“With this hypocritical vote,” wrote Franco, “I truly fear that Brunello di Montalcino will continue to have problems. A battle has been won, no doubt, but I fear that the war — even if it is an underground guerrilla war — will continue. Good luck, dear Brunello, I believe you will continue to need it desperately!”

Read my translation of his post at VinoWire.

Some other blogs I’ve been reading…

I’ve always been a fan of Eric’s blog and I really admire how he weaves literature and music into his posts. He and I are both fans of the Camilleri novels and our musical tastes are pretty much in tune, as well. I really liked this recent post on novelist Hillerman and Montepulciano d’Abruzzo (I also liked Eric’s excellent notes in the paper of record on his Montepulciano d’Abruzzo tasting).

Susannah is relatively new to the world of Italian wine blogging and I’m glad to see another Italocentric wine blogger jump into the mix. I really like her “Women in Wine” posts. Not enough attention is given to women winemakers in Italy, a country still plagued by chauvinism.

People often ask me why I blog and a lot of folks are curious as to why I do it when it doesn’t pay. Blogging has been one of the most rewarding experiences in my entire life, professionally and personally. As obsessively as I may check my blog stats (although probably considerably less than Strappo), the blog has enriched my life far beyond the immediate narcissistic reward. It is a medium for seeing the world that has transformed my life in truly wondrous ways that I never could have imagined. I really liked this post on wine blogging by Alder, a blogger whom I admire immensely for his work ethic, integrity, and palate. His sound advice should be required reading for any budding wine blogger.

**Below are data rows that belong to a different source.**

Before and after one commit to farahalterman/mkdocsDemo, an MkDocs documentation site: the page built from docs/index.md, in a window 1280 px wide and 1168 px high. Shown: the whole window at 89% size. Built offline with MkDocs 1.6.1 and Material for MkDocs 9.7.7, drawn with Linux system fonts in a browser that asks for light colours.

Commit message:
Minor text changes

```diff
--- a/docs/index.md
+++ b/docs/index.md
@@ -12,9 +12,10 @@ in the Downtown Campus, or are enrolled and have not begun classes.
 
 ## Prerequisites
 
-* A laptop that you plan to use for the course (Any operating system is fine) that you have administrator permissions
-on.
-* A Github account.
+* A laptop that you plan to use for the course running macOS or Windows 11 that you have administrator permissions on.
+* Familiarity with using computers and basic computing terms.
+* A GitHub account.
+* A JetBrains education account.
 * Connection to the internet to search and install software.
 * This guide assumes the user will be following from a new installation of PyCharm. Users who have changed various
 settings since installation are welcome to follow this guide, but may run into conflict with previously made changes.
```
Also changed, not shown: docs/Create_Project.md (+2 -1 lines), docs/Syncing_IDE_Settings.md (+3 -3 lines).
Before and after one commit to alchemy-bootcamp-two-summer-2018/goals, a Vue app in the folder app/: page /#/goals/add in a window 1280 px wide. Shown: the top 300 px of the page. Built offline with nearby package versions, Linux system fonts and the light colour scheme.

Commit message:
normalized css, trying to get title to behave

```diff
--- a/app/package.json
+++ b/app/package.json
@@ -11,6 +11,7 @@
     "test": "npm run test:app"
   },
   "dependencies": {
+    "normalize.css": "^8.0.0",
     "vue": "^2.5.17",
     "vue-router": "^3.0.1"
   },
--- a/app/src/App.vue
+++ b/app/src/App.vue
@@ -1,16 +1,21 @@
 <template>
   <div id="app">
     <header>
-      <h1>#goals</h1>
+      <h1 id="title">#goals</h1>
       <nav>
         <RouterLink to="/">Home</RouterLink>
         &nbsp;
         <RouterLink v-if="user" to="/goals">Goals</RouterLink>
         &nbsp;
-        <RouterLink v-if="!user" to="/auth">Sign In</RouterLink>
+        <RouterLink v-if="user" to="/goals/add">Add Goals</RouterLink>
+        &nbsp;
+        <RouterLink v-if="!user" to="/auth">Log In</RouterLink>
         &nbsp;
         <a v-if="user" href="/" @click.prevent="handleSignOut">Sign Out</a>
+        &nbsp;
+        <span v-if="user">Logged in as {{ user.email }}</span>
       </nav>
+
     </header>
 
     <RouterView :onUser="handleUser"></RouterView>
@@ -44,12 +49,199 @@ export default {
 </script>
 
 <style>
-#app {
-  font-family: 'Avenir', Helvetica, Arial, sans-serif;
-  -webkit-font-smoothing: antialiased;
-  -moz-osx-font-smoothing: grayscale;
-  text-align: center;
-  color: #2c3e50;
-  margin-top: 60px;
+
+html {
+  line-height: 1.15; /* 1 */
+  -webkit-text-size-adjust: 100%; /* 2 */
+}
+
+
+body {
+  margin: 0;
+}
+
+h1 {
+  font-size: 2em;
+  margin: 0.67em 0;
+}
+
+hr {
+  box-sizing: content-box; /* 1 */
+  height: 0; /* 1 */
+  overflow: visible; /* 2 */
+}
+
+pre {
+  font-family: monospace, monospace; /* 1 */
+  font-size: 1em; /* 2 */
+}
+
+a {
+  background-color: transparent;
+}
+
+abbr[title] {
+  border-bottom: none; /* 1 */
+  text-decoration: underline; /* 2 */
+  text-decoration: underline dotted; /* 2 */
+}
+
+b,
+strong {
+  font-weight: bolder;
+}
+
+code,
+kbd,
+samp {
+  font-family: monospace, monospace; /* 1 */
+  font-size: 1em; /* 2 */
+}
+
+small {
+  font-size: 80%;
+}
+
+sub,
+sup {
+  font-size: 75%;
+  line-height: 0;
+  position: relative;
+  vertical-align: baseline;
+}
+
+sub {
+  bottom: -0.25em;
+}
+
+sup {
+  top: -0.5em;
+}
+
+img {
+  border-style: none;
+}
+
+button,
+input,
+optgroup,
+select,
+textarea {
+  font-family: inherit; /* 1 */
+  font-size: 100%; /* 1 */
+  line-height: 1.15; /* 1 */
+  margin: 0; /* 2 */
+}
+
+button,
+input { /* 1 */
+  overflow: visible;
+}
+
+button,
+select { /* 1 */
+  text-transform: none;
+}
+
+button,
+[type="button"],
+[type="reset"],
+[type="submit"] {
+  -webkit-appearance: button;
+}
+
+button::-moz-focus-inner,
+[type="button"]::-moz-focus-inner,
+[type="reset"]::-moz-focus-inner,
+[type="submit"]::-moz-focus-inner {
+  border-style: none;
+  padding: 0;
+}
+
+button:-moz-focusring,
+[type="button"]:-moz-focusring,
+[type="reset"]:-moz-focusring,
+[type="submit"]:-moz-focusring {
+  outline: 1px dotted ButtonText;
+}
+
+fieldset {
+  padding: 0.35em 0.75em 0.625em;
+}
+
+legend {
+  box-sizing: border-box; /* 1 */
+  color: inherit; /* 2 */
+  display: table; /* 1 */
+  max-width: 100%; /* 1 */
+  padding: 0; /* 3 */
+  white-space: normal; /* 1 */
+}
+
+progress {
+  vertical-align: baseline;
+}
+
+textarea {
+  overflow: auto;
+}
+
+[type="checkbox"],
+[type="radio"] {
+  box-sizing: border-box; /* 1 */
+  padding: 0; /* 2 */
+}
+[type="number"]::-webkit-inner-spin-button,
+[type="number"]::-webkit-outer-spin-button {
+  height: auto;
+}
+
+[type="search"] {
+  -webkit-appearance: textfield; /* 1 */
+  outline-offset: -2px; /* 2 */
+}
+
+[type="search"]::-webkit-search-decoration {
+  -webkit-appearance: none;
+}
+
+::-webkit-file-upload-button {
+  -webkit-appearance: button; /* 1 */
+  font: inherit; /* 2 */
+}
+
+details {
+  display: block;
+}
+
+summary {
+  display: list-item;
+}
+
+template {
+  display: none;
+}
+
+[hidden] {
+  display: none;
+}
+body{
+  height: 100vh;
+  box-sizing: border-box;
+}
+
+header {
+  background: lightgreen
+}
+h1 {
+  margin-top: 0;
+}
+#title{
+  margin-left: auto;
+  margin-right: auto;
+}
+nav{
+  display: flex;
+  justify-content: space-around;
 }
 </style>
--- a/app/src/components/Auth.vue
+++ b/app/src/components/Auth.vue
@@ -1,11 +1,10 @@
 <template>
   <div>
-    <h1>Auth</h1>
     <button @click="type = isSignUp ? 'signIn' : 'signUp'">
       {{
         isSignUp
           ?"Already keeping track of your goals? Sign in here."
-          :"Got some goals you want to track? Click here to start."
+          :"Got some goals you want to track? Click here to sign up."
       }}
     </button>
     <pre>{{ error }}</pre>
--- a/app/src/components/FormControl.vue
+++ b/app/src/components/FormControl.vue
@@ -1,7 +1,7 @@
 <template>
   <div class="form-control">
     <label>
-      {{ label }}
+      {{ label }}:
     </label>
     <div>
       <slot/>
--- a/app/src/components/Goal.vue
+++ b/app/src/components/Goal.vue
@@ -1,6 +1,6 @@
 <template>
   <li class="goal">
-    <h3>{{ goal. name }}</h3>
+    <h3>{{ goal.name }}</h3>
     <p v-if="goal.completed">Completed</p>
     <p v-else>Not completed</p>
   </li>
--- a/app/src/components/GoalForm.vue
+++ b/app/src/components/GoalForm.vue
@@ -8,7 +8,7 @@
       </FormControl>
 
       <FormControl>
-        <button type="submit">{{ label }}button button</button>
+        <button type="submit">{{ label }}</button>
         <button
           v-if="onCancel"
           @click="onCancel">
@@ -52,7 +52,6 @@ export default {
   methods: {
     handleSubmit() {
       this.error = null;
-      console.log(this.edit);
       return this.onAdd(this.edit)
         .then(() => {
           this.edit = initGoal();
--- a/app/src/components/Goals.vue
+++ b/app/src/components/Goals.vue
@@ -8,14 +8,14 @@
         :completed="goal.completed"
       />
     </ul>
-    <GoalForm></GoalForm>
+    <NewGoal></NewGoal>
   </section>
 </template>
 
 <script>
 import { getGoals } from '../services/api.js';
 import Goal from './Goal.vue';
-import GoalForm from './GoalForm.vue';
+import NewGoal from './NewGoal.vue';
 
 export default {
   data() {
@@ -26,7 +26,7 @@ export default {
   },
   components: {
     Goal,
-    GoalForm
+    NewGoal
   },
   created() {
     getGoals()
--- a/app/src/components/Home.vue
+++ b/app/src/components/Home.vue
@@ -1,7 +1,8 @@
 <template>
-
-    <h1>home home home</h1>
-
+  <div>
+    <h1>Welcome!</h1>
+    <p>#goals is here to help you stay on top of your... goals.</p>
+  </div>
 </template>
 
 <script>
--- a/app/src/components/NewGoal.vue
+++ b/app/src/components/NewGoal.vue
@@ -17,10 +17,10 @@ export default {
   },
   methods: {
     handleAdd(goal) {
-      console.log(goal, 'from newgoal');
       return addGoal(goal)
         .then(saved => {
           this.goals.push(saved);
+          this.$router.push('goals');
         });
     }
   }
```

Lastly but not least, proceed with caution: “Priming Stemware = Foreplay” by Benoit over at Anti Yelp.